Walleyes like rocky, deep drop-offs, and especially the deep edge of such structures. It’s unlike a walleye to suspend in 12 or 15 feet of water over these habitats perhaps 30 or 40 feet deep. But this is what they have to do every summer. It’s useless to try to catch Lake Hopatcong walleyes on the bottom in 12 to 15 feet of August water—these depths are choked with aquatic vegetation and are the lair of pickerel and largemouth bass.
Once turnover is occurring, walleyes re-establish themselves in favored habitat—and increase feeding. Since Lake Hopatcong is full of Omega oil rich alewife herring about two and a half to five inches long, walleyes enjoy a great health boost during the fall. Alewives typically school massively around such deep slopes scattered with rocks, hiding amongst themselves and around the corners and beneath edges of all obstructions present. These clouds of baitfish show up on graph recorders, often with the fish alarm squaking and the screen marking predators with them. In addition to walleyes, hybrid stripers may be there. We've nailed hybrids jigging. The take may be subtle, but Power Pro braid doesn't stretch--jamn the rod up and the fight's on.
Basically two ways exist to fish walleyes from September all the way through ice fishing season until they prepare to spawn after ice-out: vertical jigging, and using live alewife herring. Casting or trolling half or full ounce lip-less crankbaits, such as Rat-L-Traps, may produce, but both jigging and live bait fishing are intensive methods that keep lure or bait before walleyes’ noses longer than trying to manage a plug in such deep water.
Rapala ice fishing jigs and Gotcha jiggers are classics.

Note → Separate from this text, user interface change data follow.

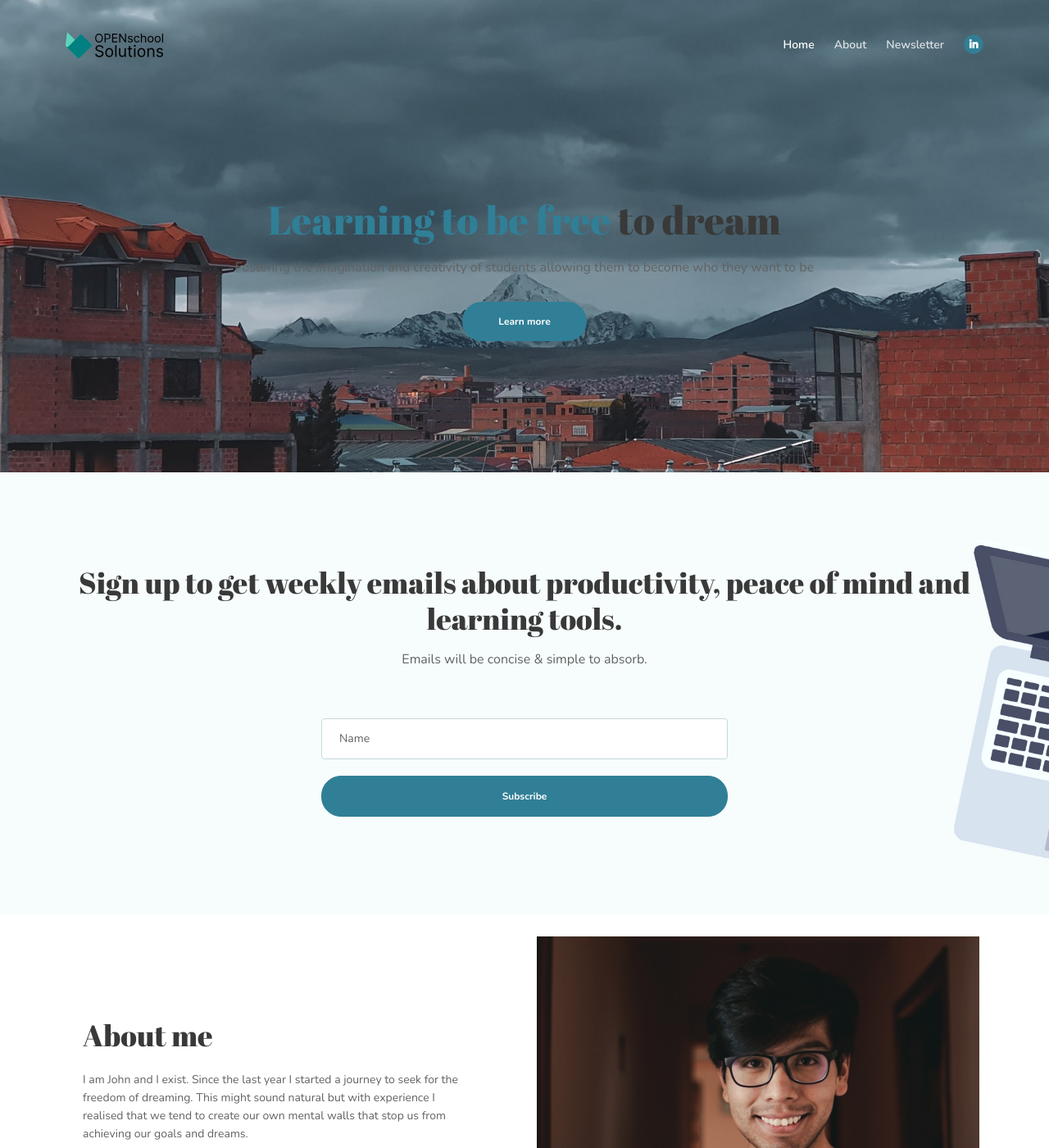
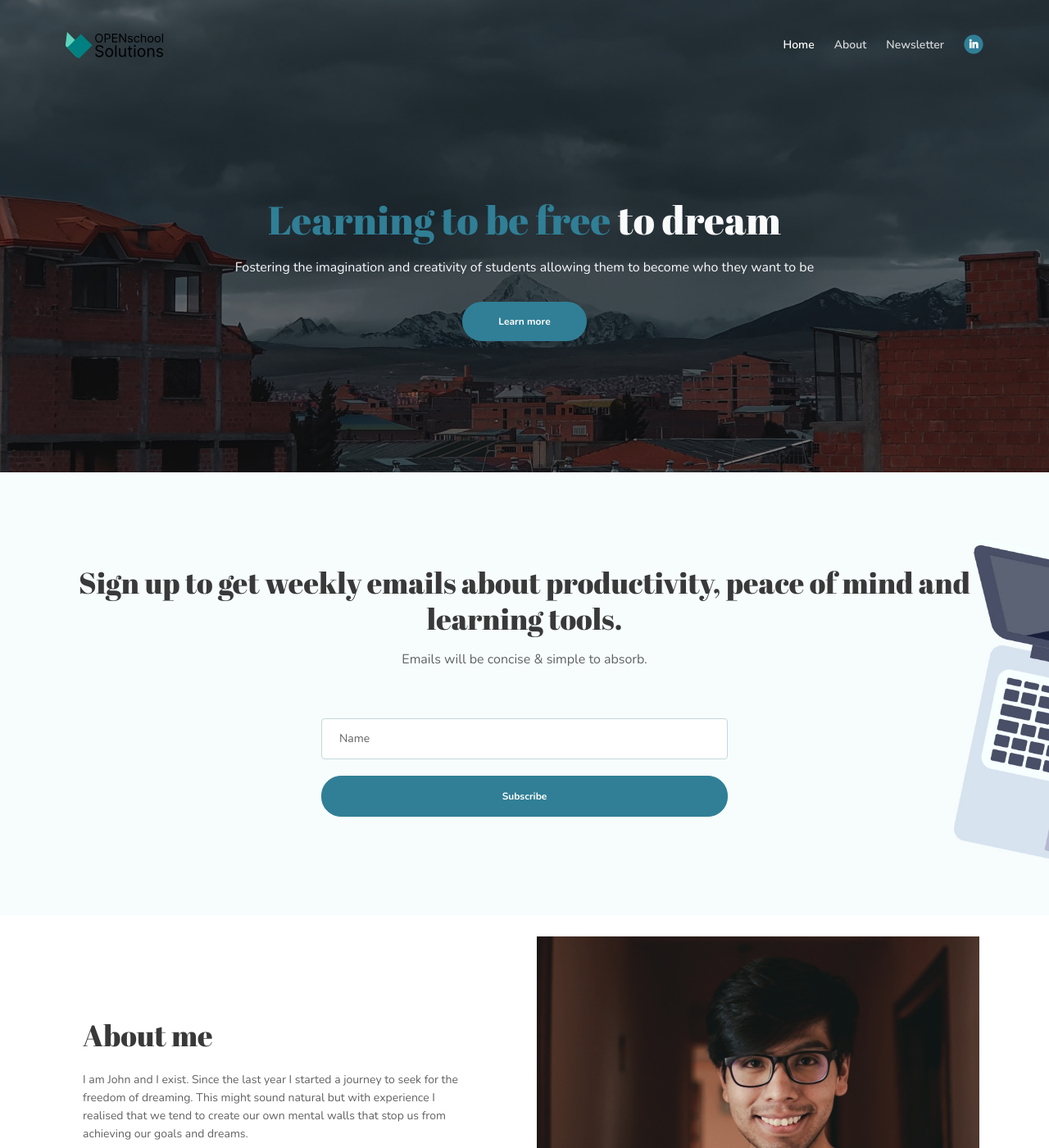
Before and after one commit to thethoughtfulmillennial/thethoughtfulmillennial.github.io, a Jekyll site: the page built from index2.html, in a window 1280 px wide and 1400 px high. Shown: the whole window at 82% size. Built offline with Jekyll 4.4.1, drawn with Linux system fonts in a browser that asks for light colours.

Commit message:
Updating header bg.

```diff
--- a/assets2/css/styles.css
+++ b/assets2/css/styles.css
@@ -757,6 +757,7 @@ input[type='checkbox'] {
 	background-color: #fff;
 	background: url('../images/header-background.jpg') center center no-repeat;
 	background-size: cover;
+	box-shadow: inset 0 0 0 2000px rgb(0 0 0 / 0.5);
 }
 
 .header .header-content {
@@ -773,11 +774,14 @@ input[type='checkbox'] {
 	margin-bottom: 1.125rem;
 	font-size: 2.5rem;
 	line-height: 3.125rem;
+	color: #f9fafc;
 }
 
 .header .p-large {
 	margin-bottom: 1.875rem;
-}
+	color: #f9fafc;
+}
+
 
 
 /*************************/
```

Both have hook eyes on top and are heavily weighted so that they can be allowed to drop directly under the boat, then jigged just off bottom by slowly drifting, using an electric motor to position, or anchoring. If live herring are preferred, it’s best to use up to three rods per angler, setting two out with half to one ounce egg sinkers above a barrel swivel and 30 inch leader to size six plain hook, and slowly retrieving another using the same rig.

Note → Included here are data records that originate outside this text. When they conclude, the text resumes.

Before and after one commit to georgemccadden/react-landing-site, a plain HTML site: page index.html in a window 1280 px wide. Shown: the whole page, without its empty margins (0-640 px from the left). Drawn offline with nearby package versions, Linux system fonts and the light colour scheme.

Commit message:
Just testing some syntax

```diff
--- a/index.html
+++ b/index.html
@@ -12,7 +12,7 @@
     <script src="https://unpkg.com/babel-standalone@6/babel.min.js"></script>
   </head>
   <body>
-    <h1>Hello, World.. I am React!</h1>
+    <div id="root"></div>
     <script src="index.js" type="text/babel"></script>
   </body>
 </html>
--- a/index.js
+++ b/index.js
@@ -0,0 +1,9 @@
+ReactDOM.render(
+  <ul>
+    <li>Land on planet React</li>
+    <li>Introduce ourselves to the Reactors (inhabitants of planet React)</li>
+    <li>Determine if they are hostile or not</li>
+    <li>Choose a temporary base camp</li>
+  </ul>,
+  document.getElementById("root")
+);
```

I like to use six pound test, and have never had a big walleye snap the line. Set your drag at one third line test. A musky might cut right through, but they so rarely strike a jig or herring I don’t take them into account. But it does happen. Hasn't to me yet. Since we usually rent a boat from Dow’s Boat Rentals, and buy our herring here too, we always enjoy a story or two. The third weekend in October three years ago, a renter caught a 29 pound musky vertically jigging a Rapala ice fishing jig. The next day, which was the Sunday my son and I fished, he caught a 20 pound musky on the same lure. Every winter these jigs produce muskies through the ice, as well as quite a few walleyes.